Friday, July 31, 2009

Object Models and Relational Joins -- Endless Confusion

Check out this list of questions from Stack Overflow: [Django] join.

These are all folks trying to do joins or outer joins even though they have objects fetched through the ORM.

How does this confusion arise? Easy. Folks work with SQL as if the relational world-view is Important and Universal. It isn't. SQL isn't even a programming language, per se.

Here's the important thing for Django developers to know: SQL is a Hack; Leave it Behind.

The bad news is that all those years spent mastering the ins and outs of the SELECT statement doesn't have as much enduring value as I'd hoped it would have. [Yes, I was a DBA in Ingres and Oracle. I know my SQL.]

The good news is that Object Navigation replaces much of the hideousness of SQL. To an extent. Let's look at some cases.

Joins in General

SQL SELECT statements are an algebraic specification of a result set. The database is free to use any algorithm to build the required set.

SQL imposes the Join hack because SQL is a completely consistent set algebra system. A simple SELECT returns a row-column set of data. A join between tables has to construct a fake row-column set so that everything is consistent.

A Join is nothing more than navigation from an object to associated objects. In OO world, this is simply object containment; the navigation is simply the name of a related object. Nothing more.

Master-Detail (1:m) Joins

A master-detail join in SQL works with a foreign key reference on the children.

In Django, this has to be declared in a SQL-friendly way so that the ORM will work.

class Master( models.Model ):

class Detail( models.Model ):
master= models.ForeignKey( Master )

The "Join" query is simply this. The "detail_set" name is deduced by Django from the class that contains the foreign key.

for m in Master.objects.filter():
process m
for d in m.detail_set.all():
process d

"But wait!" the SQL purist cries, "isn't that inefficient?" The answer is "rarely". It's possible that the RDBMS, doing a "merge-join" algorithm to build the entire result set might be quicker than this.

As practical matter, however, the rest of the web transaction -- including the painfully slow download -- will dominate the timeline.

Association (m:m) Joins

An association in SQL requires an intermediate table to carry the combinations of foreign keys.

In Django, this has to be declared in a SQL-friendly way so that the ORM will work.

class This( models.Model ):

class That( models.Model ):
these = models.ManyToManyField( This )

The navigation, however, is simply following the relationships. There's no complicated SQL join required.

for this in This.objects.filter():
for that in this.that_set.all():
process this and that

Here's the other side of the navigation.

for that in That.objects.filter():
for this in that.these:
process this and that

Outer Joins

An Outer Join is a "Join with Null for Missing Relationships". It's navigation with an if-statement or an exception clause.

for that in That.objects.filter():
this = that.this_set.get()
except This.DoesNotExist:
this = None
process this and that

There isn't any "join" in object-oriented programming. The ORM layer removes the need.

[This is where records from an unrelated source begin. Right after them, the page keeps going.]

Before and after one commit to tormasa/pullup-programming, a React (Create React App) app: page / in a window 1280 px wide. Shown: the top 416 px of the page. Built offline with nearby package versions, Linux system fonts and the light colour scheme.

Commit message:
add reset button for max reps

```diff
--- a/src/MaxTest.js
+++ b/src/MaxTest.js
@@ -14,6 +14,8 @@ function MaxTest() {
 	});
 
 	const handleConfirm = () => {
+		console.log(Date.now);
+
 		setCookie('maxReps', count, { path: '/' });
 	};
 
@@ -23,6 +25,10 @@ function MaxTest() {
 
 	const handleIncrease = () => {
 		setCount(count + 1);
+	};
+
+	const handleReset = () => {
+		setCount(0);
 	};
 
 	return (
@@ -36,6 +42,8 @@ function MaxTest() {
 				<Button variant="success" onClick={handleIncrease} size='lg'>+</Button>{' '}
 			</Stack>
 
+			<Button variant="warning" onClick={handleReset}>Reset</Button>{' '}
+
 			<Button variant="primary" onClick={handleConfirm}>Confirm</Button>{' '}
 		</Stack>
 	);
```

  1. You might be interested in RQL which is similar to SPARQL and CubicWeb's way to get data from the database.

  2. > "But wait!" the SQL purist cries, "isn't that inefficient?" The answer is "rarely".

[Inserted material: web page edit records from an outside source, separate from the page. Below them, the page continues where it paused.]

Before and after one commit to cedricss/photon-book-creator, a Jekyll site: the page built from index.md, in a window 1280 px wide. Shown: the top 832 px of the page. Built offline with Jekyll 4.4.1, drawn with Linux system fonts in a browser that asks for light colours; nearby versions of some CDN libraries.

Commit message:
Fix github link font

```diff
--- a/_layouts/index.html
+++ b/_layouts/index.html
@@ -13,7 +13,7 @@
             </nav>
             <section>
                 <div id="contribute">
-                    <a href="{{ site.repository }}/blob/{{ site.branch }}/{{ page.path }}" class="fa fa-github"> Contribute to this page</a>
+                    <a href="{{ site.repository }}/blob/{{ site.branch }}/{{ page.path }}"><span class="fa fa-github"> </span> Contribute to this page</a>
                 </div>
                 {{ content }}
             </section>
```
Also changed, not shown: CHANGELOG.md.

    I'll have to disagree with you there. There answer is, "if there are many parent rows, yes". Fetching a single result set is definitely faster than executing hundreds of individual SELECT statements. SQLAlchemy, as you know, abstracts the JOIN in the "first grab each parent item, then grab each child item" problem into a feature called "eager loading". So I don't think the problem is JOINs per se but just being able to use them appropriately in conjunction with an object model.

  3. Mike's right, and I'd say most systems I've worked on in the past few years have been of that size.

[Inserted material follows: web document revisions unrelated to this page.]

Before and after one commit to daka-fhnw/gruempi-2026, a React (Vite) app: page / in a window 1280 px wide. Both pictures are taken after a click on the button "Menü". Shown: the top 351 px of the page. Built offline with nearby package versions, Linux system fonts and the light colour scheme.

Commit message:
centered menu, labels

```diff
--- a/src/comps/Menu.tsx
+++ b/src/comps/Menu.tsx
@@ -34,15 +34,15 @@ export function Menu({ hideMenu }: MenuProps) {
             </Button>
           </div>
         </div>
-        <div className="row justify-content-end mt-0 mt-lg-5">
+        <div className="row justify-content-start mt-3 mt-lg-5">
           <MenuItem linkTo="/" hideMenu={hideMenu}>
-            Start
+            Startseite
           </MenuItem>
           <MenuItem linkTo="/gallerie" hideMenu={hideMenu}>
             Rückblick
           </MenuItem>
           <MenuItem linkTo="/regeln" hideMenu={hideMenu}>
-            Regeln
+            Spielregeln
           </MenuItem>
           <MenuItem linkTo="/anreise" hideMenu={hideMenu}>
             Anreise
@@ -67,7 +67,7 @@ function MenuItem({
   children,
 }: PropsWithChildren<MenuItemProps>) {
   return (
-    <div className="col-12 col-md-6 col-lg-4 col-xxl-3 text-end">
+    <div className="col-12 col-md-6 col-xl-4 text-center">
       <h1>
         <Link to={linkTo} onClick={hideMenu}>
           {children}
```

    There's another way to architect a large system, however. If your system of record is under heavy load, and you are therefore already caching most of your child objects, it can be faster to farm your query out to a replicated repository (like Lucene), fetch a list of ids, and then fetch objects from the cache.

  4. I attended a Django tutorial and was blown away by the idea that SQL really isn't a factor, even though you're using data from a database.
    For 10 years, my whole world was SQL. Hard to believe it's fading into the background.
    Progress and Moore's Law make everything esoteric after a while. I wouldn't group SQL in with Assembly (for a number of reasons), but it appears ORM's have become common and efficient enough to make SQL knowledge obsolete, for web programmers, at least.

  5. fumanchu: yes, we're doing that on a project now (sorta). lucene is basically a way of providing views. we still use SQL all over the place though for smaller ad-hoc result sets.

    infixum: SQL being obviated by ORMs is not how we all look at it.